After a substantial period of stagnation, I finally gathered some motivation to go on with my project. The area of the car that had to be dealt with was the suspension. Basically, the general technique remains largely the same as in previous projects. This time, however, the scale gave me the benefit of being able to more precisely replicating the shapes of the wishbones themselves. I could decide, in every single case, weather it is more suitable to use tubes or 2D planks. In both scenarios, though, a metal rod runs through the whole wishbone and at the same times serves as a connector to the chassis. One significant improvement over previous cars was that I managed to build the parts relatively accurately and selected the distance between the two ends of each wishbone to be slightly longer than the corresponding mounting points on the chassis. Thus, I could mount them by gently stretching them and they held themselves in place by slight internal stress.
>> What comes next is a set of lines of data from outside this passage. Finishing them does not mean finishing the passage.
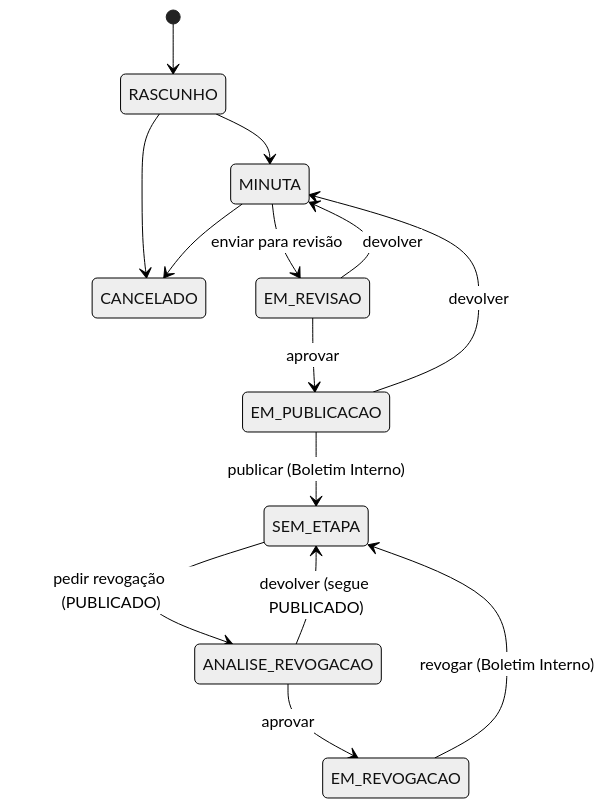
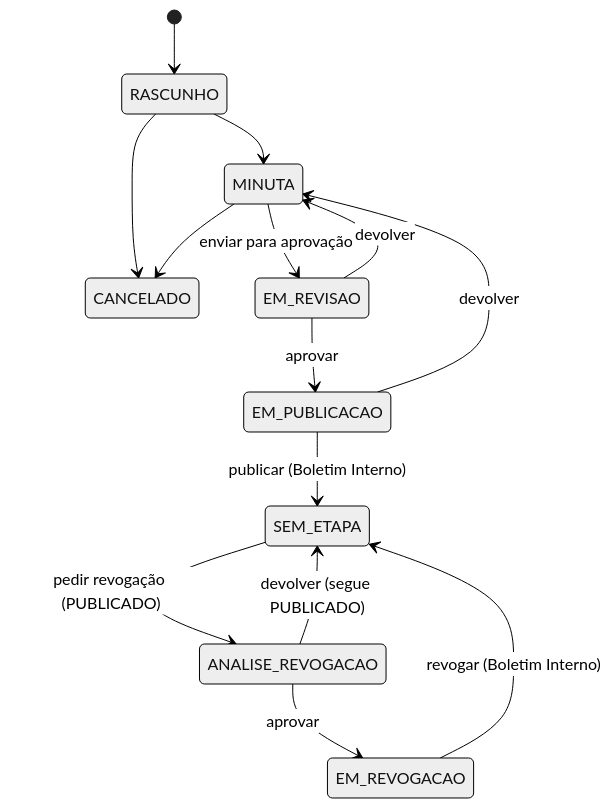
One commit to danielchipolesch/fab-legis changed the second of 2 diagrams in docs/ciclo-de-vida.md. Above: the diagram before and after it, drawn with Mermaid (neutral theme). The commit also changed other lines of this file and 46 other files, not shown here.

First line of the commit message:
feat(fluxo): enviar para aprovação sem escolher pessoa (qualquer aprovador da OM) e publicação por qualquer publicador do CENDOC

````diff
--- a/docs/ciclo-de-vida.md
+++ b/docs/ciclo-de-vida.md
@@ -104,16 +105,16 @@
 ```mermaid
 stateDiagram-v2
     [*] --> RASCUNHO
     RASCUNHO --> MINUTA
     RASCUNHO --> CANCELADO
-    MINUTA --> EM_REVISAO: enviar para revisão
+    MINUTA --> EM_REVISAO: enviar para aprovação
     MINUTA --> CANCELADO
     EM_REVISAO --> EM_PUBLICACAO: aprovar
     EM_REVISAO --> MINUTA: devolver
     EM_PUBLICACAO --> SEM_ETAPA: publicar (Boletim Interno)
     EM_PUBLICACAO --> MINUTA: devolver
     SEM_ETAPA --> ANALISE_REVOGACAO: pedir revogação (PUBLICADO)
     ANALISE_REVOGACAO --> EM_REVOGACAO: aprovar
     ANALISE_REVOGACAO --> SEM_ETAPA: devolver (segue PUBLICADO)
     EM_REVOGACAO --> SEM_ETAPA: revogar (Boletim Interno)
 ```
````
The other benefit of the scale was the fact I could easily wrap the wishbones in carbon, which worked very well on the front and a bit less elegantly on the back.
Of course, as in every component, the initial drawing was critical. To make sure everything would fit together later on, I built a jig that visualizes the axle position and ride height (front and rear). Luckily, suspension pictures are readily available, so this was not that much of a challenge. The more difficult area was of course the rear suspension, but I’ll come to that in a minute and you’ll see why in the pictures.
The front suspension was mostly a joy to build. As the wishbones are pretty airfoil-shaped, so I chose to use flat pieces of my second-thickest cardboard (~0,5mm) and then sanded them to shape. Laying the carbon fibre on top of that was easy.
Another major improvement are the uprights. Now, I integrated the axle holders. The wishbones attach with a press-fit and the whole assembly remains comparatively compact, so that room remains for the brakes etc. This solution is sufficiently stiff.
The front brake ducts worked out wonderfully. Sculpting the air inlets and their curvature was enjoyable. A nice detail is that they actually transfer air towards the axle, so if you blow them from the front, you can feel the outward flow.
And another detail about the process: I love building while talking to friends on messenger
Finally, I assembled the wishbones, pullrods, brake ducts and uprights.
Next, I moved to the rear counterpart of that assembly, leaving the brake system for later.
The process here is pretty much analogous. The differences are that the wishbones are slenderer, which poses a challenge to the carbon coating. Also, there are a lot more components in a tighter area: apart from the wishbones and pullrod, there’s also the track rod and the drive shaft, all of which have to fit through the rearmost extension of the bodywork. So here’s what the uprights, wishbones and rear brake ducts look like:
Before I could move on and install all of these parts, I had to build the bodywork area mentioned earlier. This was as much fun as it was a challenge, as is with every piece which is characterized by a complex, multidirectional curvature. I had to cut out several prototypes before I arrived at the final shape.
Now, recreating such a curvature means introducing a slot somewhere in the paper blank to enable it to approximately bend in more than one plane. The challenge is to do that in such a way that the slot is hidden in the final product. A trick I use is to look at the decals and try to slot the paper below one of the sponsor logos/transitions, so it gets covered. This time, the transition between the red section and the carbon fibre underside was the perfect spot. Some sanding was required, and after I added the decals and treated the bodywork with my two varnishes, that was the result:
Only then was I able to fit everything together. This was significantly trickier than the front suspension, as most components were overconstrained, having to fit both through the (narrow) bodywork opening and to the gearbox casing mounting points while still remaining properly oriented.
Next, I moved on to the brakes/brake covers. I paid more attention to the front brakes, as their covers are less enclosed and allow more of a view of the finished assembly. As far as detailing is concerned, I built the discs, calipers, mounting support, wheel axle, nut and wheel mounting points. Some internals such as brake fluid pipes, electrical components or exact turning mechanisms are missing, because I really lacked the patience to build something so tiny that would not be visible once the car was completed.
The whole assembly was covered with the drums, one relatively simple component with cooling slots and a diameter of 33mm. And the front suspension was complete.
A very similar procedure followed for the rear brakes, their calipers are just a bit less detailed. Also, note how the rear axles are not hollow (blown) – they end with a sharp cone.
The rear drums are more enclosed. I had to build them from 4 pieces: the main drum cylinder, then a transition cone, then a ring , and finally, another cone facing inwards. In reality, all of this is a continuous rotational piece, but that would be near impossible to make at that scale.
Sadly, a picture of the carbon-covered result at that stage is not available (i.e. I forgot), so check it out in the next reports.
That's it for now, tune in next friday, when the next report will be published
Thanks for watching